** ENTRIES PROVIDED follows **

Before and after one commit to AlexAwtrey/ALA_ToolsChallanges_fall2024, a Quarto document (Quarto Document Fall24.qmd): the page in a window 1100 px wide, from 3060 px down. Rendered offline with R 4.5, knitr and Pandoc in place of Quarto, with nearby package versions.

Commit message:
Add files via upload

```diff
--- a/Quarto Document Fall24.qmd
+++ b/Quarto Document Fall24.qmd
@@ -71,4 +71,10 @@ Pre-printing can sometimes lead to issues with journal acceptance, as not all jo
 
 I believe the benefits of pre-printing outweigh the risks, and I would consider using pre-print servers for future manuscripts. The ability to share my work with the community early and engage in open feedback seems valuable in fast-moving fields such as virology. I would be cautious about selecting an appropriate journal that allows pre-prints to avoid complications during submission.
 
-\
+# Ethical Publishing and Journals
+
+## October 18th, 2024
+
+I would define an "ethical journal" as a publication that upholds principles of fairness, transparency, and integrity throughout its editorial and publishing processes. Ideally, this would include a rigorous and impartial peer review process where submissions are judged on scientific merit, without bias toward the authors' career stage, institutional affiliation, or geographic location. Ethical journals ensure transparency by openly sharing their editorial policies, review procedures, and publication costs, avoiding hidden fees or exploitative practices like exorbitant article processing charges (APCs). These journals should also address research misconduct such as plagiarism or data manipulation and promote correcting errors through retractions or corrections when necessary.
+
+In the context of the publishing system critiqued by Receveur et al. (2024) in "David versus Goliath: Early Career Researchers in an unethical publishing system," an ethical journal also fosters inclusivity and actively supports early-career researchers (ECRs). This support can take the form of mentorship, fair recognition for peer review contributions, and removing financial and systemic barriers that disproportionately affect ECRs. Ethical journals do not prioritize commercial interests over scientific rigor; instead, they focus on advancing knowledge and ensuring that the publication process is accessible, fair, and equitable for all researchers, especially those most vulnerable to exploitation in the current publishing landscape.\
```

** End of ENTRIES PROVIDED **
** ENTRIES PROVIDED follows **

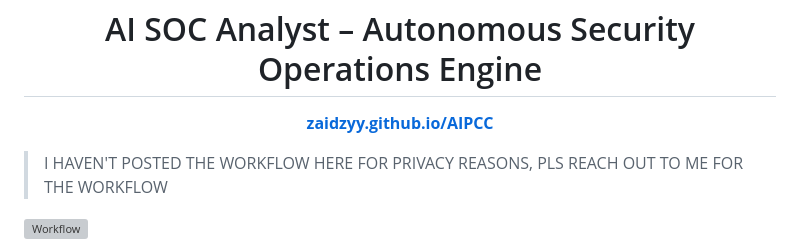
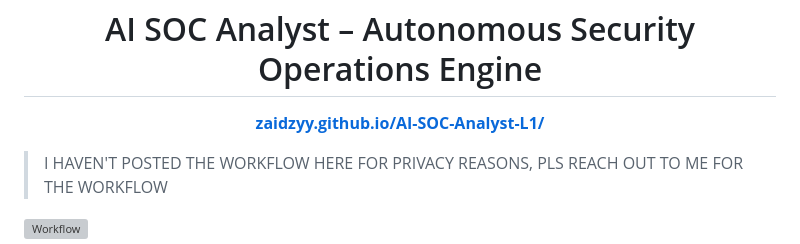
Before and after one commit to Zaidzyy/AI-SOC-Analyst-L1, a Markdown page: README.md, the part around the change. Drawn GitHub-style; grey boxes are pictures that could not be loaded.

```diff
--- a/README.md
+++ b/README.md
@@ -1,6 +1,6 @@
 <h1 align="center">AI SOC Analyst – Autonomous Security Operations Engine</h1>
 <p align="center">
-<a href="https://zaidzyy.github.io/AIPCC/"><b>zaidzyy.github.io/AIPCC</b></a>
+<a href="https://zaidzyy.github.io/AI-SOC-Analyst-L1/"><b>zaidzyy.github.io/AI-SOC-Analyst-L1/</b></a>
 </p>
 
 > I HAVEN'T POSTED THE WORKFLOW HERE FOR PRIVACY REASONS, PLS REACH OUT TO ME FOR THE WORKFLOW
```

** End of ENTRIES PROVIDED **
** ENTRIES PROVIDED follows **

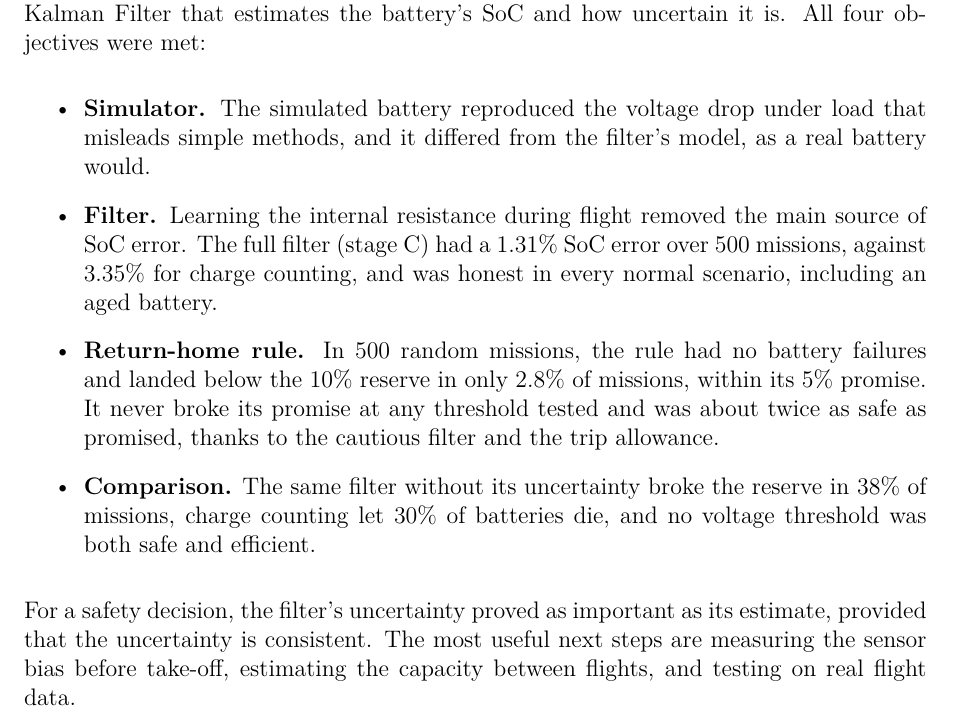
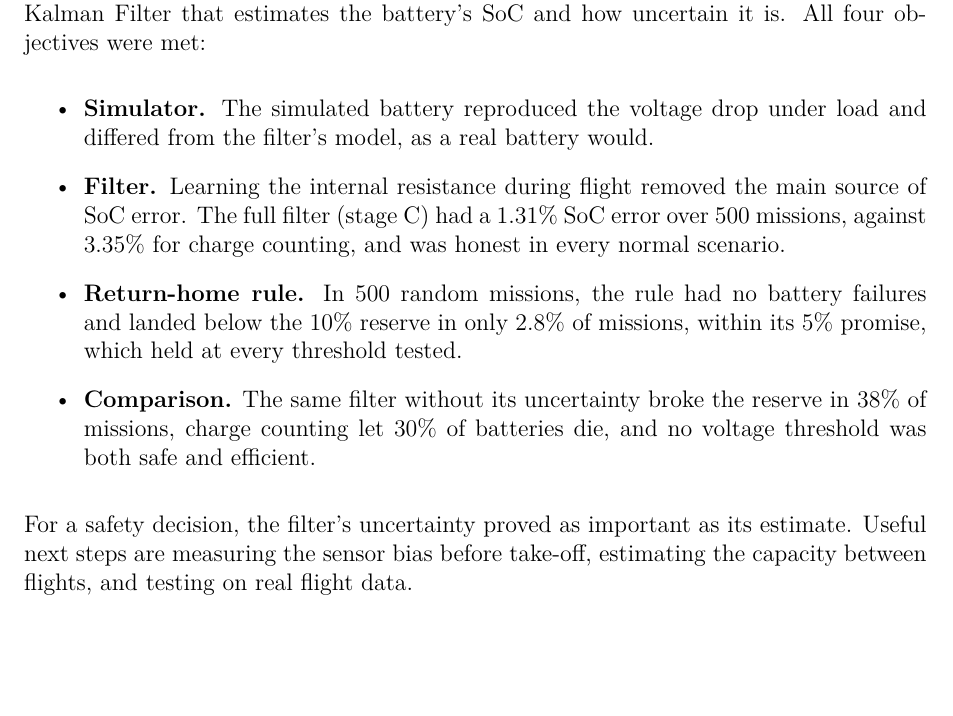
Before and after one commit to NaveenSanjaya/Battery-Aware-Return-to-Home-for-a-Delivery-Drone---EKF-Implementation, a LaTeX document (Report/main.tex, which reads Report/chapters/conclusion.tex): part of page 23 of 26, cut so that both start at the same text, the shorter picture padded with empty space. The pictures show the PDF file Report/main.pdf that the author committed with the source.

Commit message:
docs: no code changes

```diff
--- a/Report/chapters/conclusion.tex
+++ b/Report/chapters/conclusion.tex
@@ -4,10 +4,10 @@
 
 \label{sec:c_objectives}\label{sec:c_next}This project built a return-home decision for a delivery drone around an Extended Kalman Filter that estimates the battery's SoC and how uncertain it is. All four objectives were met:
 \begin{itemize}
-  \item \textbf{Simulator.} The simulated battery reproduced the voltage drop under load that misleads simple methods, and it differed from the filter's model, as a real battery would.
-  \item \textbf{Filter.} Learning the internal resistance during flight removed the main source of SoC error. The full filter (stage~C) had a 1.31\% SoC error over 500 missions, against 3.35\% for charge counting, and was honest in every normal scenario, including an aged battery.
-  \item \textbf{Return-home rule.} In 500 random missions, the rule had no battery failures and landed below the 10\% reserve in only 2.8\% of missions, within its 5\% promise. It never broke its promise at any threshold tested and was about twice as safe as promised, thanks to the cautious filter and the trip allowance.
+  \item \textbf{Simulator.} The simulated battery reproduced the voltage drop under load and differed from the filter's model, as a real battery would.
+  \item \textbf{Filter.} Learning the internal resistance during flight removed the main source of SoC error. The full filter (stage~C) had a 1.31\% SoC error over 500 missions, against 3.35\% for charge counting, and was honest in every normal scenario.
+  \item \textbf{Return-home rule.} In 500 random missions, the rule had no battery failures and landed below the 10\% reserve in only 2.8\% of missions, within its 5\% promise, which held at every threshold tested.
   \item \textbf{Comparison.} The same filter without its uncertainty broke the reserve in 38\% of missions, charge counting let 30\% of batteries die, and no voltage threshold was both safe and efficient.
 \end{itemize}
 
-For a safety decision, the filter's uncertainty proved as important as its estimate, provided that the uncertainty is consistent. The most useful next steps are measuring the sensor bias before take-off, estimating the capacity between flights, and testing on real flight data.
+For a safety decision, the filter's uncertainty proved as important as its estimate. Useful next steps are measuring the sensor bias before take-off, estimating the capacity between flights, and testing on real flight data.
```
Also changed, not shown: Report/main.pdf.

** End of ENTRIES PROVIDED **

YOUR ASSIGNMENT - Going through the records above, count the lines that hold the string "decision" and give only the total.

RESPONSE TO THIS EXERCISE - 3